Key contributions are “Military Coup, Popular Revolution or Militarised Revolution?: Contextualising the Revolutionary Ideological Courses of Thomas Sankara and the National Council of the Revolution” by De-Valera N. Y. M. Botchway and Moussa Traore, as well as “Madmen, Thomas Sankara and Decoloniality in Africa” by Ama Biney. Each of the book’s chapters is of impressive quality, but these two provide the framework necessary to understand all else.
Some of the contributors differ in opinion, for example with regard to whether Sankara’s years in power deserve the title “revolution,” or whether it is appropriate to refer to Sankara as a “Marxist.” These differences are only positive, as they help paint a picture complex enough to be credible.
While the Sankara revival is first and foremost tied to the Burkinabé uprising, this uprising itself needs to be situated within a broad global protest movement against authoritarian rule and social injustice, reaching from the Arab Spring to Occupy. This explains why the significance of Sankara today also relates to the “antiimperialist comeback” I recently discussed with Torkil Lauesen.
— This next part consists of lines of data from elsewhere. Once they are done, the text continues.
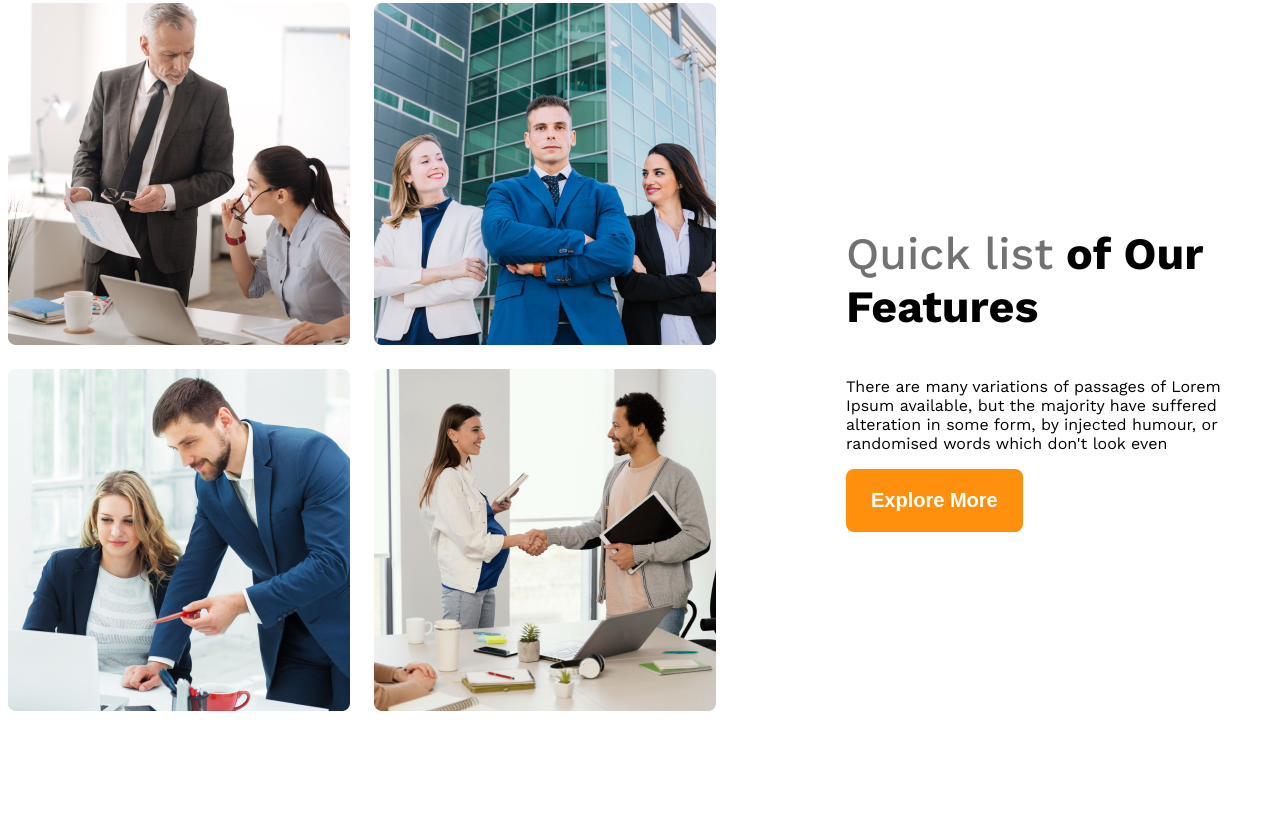
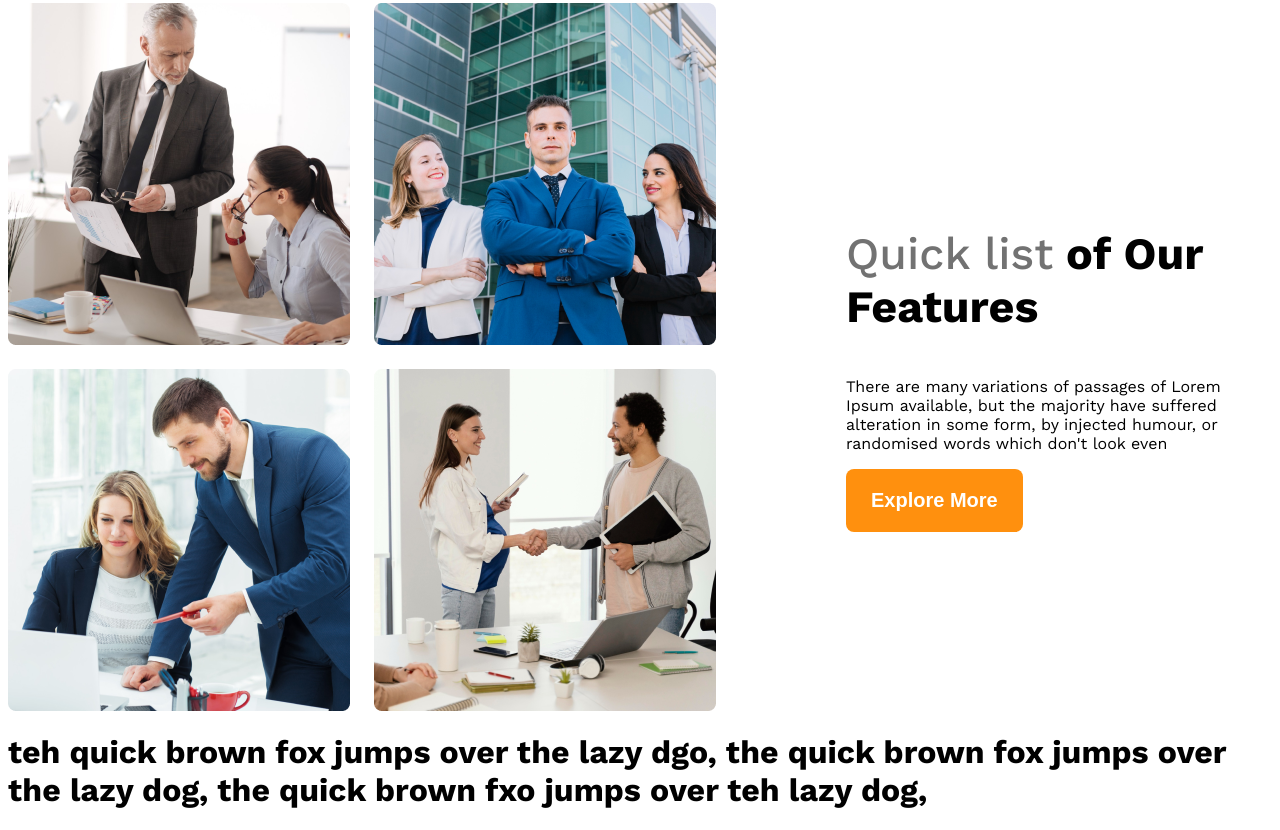
Before and after one commit to anim34mesh/arctiareof-my-websicde, a plain HTML site: page index.html in a window 1280 px wide. Shown: the part 1311-2141 px from the top of the page. Before the commit the page ends 2030 px from the top, so only its background shows below. Drawn offline with nearby package versions, Linux system fonts and the light colour scheme.

Commit message:
first respon comiit

```diff
--- a/index.html
+++ b/index.html
@@ -51,6 +51,11 @@
 
     </main>
      <footer>
+        <h1> teh quick brown fox jumps over the lazy dgo,
+            the quick brown fox jumps over the lazy dog,
+            the quick brown fxo jumps over teh  lazy dog,
+
+        </h1>
 
      </footer>
 </body>
```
Sankara’s commitment to the liberation of the oppressed, his focus on self-reliance, and his personal integrity are all desperately needed. His advocacy of women’s rights and his awareness of environmental issues are stressed by several of the book’s contributors. His blend of ideas appeals to people schooled in intersectionality. Botchway and Traore write: “Sankara’s political philosophy as well as his praxis was informed by a plethora of revolutionary and radical ideas, including anti-imperialism, populism, Pan-Africanism, military nationalism, African Socialism and forms of Marxism. He was influenced by the concepts of pragmatism and pacifism. Sankara’s philosophies and actions can serve as a social guide and praxis for social change, one that can perhaps be called ‘Sankaraism.’”
Eclecticism, however, is not without its problems. In his contribution, “Thomas Sankara and the Elusive Revolution,” Leo Zeilig quotes from the field notes of Frantz Fanon: “Colonialism and its derivatives do not as a matter of fact constitute the present enemies of Africa. In a short time this continent will be liberated. For my part, the deeper I enter into the cultures and the political circles the surer I am that the great danger that threatens Africa is the absence of ideology.”
Of importance for revolutionary strategizing is also the role of radical soldiery, from which Sankara emerged. Several contributors stress this. However, perhaps this also implies the danger of authoritarianism. Zeilig writes: “The story of Sankara is one of absences: of other social forces, of radical left organizations, of a social base that could have sustained his project.” An excellent chapter on the troubled relationship between Sankara and Burkina Faso’s trade unions is provided by Craig Phelan.
It is fortunate that A Certain Amount of Madness is not presenting an idol. Idolization rarely helps. What we rather need is critical engagement and inspiration. It is encouraging that A Certain Amount of Madness does not belong to the all too numerous academic anthologies that combine a random and disjointed selection of texts under an attractive but misleading title. The book is well structured, politically committed, and highly relevant. As Horace Campbell states in his foreword: “The 23 chapters of this book on Sankara remind the younger generation of what a life of dignity can do for peoples everywhere.”
The fact that Horace Campbell penned the foreword also closes a personal circle. Campbell’s book Rasta and Resistance: From Marcus Garvey to Walter Rodney opened up a new world for me when I read it as a teenager living in a peasant village in the Austrian Alps. It was an important reason for my decision, some years later, to travel to the Caribbean and Africa in order to learn more about the history I had encountered in its pages. Without it, I might have never made that visit to Sankara’s grave.